> _EXERCISE GOAL_
From the listing, collect all lines containing the word "TestingType".

> _EXERCISE MATERIAL_
================
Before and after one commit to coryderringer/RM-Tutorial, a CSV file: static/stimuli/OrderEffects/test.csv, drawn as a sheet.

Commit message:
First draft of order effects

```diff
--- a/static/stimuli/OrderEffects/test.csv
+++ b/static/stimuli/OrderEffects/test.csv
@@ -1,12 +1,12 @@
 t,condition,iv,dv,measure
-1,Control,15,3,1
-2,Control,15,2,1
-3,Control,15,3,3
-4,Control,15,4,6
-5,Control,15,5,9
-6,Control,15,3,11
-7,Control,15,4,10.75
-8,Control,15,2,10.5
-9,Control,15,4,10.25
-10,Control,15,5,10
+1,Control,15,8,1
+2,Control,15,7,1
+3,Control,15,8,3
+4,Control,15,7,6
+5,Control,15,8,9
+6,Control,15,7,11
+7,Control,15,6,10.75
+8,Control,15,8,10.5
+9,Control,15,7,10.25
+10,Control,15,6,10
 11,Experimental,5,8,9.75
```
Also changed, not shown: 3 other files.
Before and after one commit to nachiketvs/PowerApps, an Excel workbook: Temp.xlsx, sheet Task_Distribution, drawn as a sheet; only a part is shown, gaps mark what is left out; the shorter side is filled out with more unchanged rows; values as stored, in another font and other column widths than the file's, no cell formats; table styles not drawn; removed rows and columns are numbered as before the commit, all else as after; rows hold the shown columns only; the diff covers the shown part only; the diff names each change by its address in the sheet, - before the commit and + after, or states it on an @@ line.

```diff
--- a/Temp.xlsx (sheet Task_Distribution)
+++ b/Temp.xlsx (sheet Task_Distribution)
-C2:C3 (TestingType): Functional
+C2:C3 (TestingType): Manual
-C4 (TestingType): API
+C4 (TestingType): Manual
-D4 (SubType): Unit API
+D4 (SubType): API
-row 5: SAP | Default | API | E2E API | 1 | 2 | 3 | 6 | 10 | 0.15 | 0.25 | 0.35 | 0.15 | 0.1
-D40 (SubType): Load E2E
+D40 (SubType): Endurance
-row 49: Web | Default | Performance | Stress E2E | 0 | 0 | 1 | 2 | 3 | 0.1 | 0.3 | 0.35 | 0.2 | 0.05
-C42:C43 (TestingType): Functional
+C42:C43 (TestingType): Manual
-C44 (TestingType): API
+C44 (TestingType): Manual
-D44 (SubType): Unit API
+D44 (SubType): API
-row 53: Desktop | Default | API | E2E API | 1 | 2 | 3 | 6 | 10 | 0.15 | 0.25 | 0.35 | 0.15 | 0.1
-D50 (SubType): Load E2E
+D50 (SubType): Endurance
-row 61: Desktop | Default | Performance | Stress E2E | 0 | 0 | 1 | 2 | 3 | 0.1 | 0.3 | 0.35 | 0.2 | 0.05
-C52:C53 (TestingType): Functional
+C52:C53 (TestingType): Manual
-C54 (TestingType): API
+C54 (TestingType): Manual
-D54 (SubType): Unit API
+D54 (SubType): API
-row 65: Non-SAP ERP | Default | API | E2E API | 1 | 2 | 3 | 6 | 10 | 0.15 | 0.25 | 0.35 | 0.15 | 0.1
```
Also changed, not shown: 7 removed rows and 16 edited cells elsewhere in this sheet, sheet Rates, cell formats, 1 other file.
================
> _THE COMPLETED TASK_
-C2:C3 (TestingType): Functional
+C2:C3 (TestingType): Manual
-C4 (TestingType): API
+C4 (TestingType): Manual
-C42:C43 (TestingType): Functional
+C42:C43 (TestingType): Manual
-C44 (TestingType): API
+C44 (TestingType): Manual
-C52:C53 (TestingType): Functional
+C52:C53 (TestingType): Manual
-C54 (TestingType): API
+C54 (TestingType): Manual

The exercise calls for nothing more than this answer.